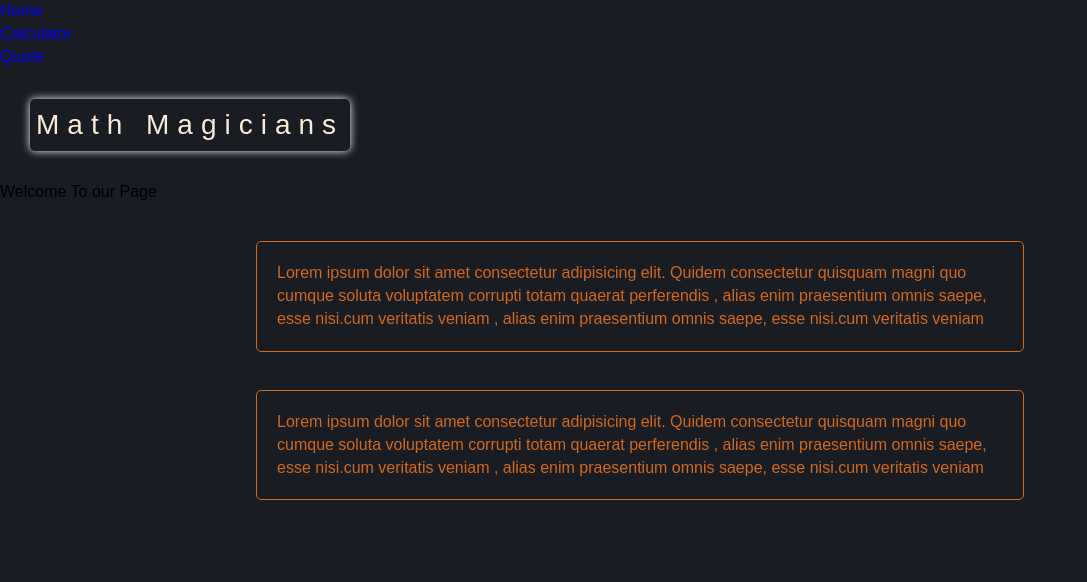
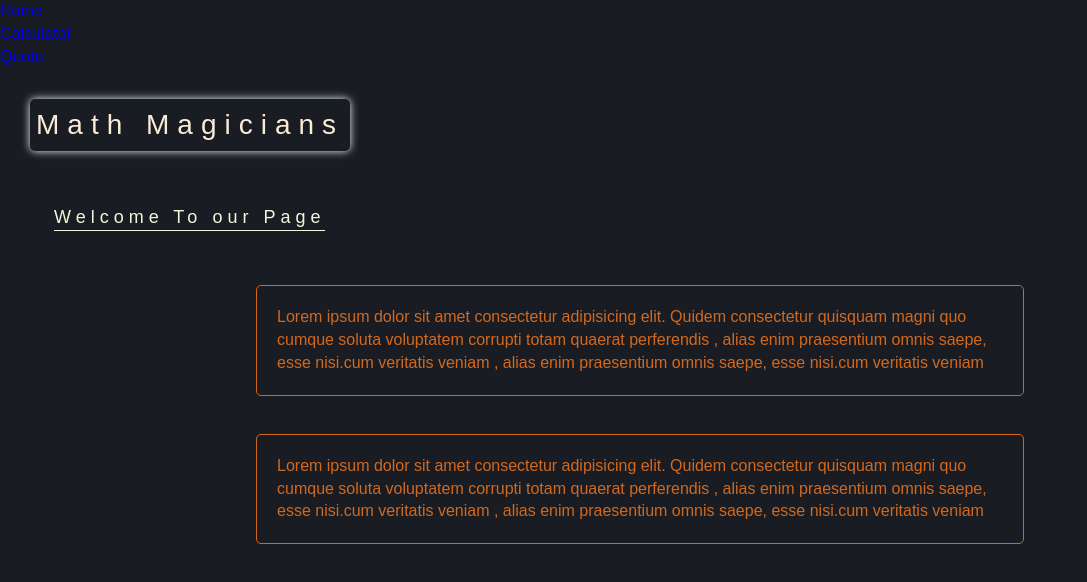
Before and after one commit to osamaashraf6/Math-magicians, a React (Create React App) app: page /home in a window 1280 px wide. Shown: the top 582 px of the page, without its empty margins (0-1087 px from the left). Built offline with nearby package versions, Linux system fonts and the light colour scheme.

Commit message:
Add class name for the welcome div

```diff
--- a/src/components/home/HomeContent.js
+++ b/src/components/home/HomeContent.js
@@ -4,7 +4,7 @@
 function HomeContent() {
   return (
     <>
-      <div>Welcome To our Page</div>
+      <div className="welcome">Welcome To our Page</div>
       <p>
         Lorem ipsum dolor sit amet consectetur adipisicing elit. Quidem consectetur
         quisquam magni quo cumque soluta voluptatem corrupti totam quaerat perferendis
```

:::::

- [Your instructions]:
What lines above hold the word "components"? List them all.

- [Exercise result]:
--- a/src/components/home/HomeContent.js
+++ b/src/components/home/HomeContent.js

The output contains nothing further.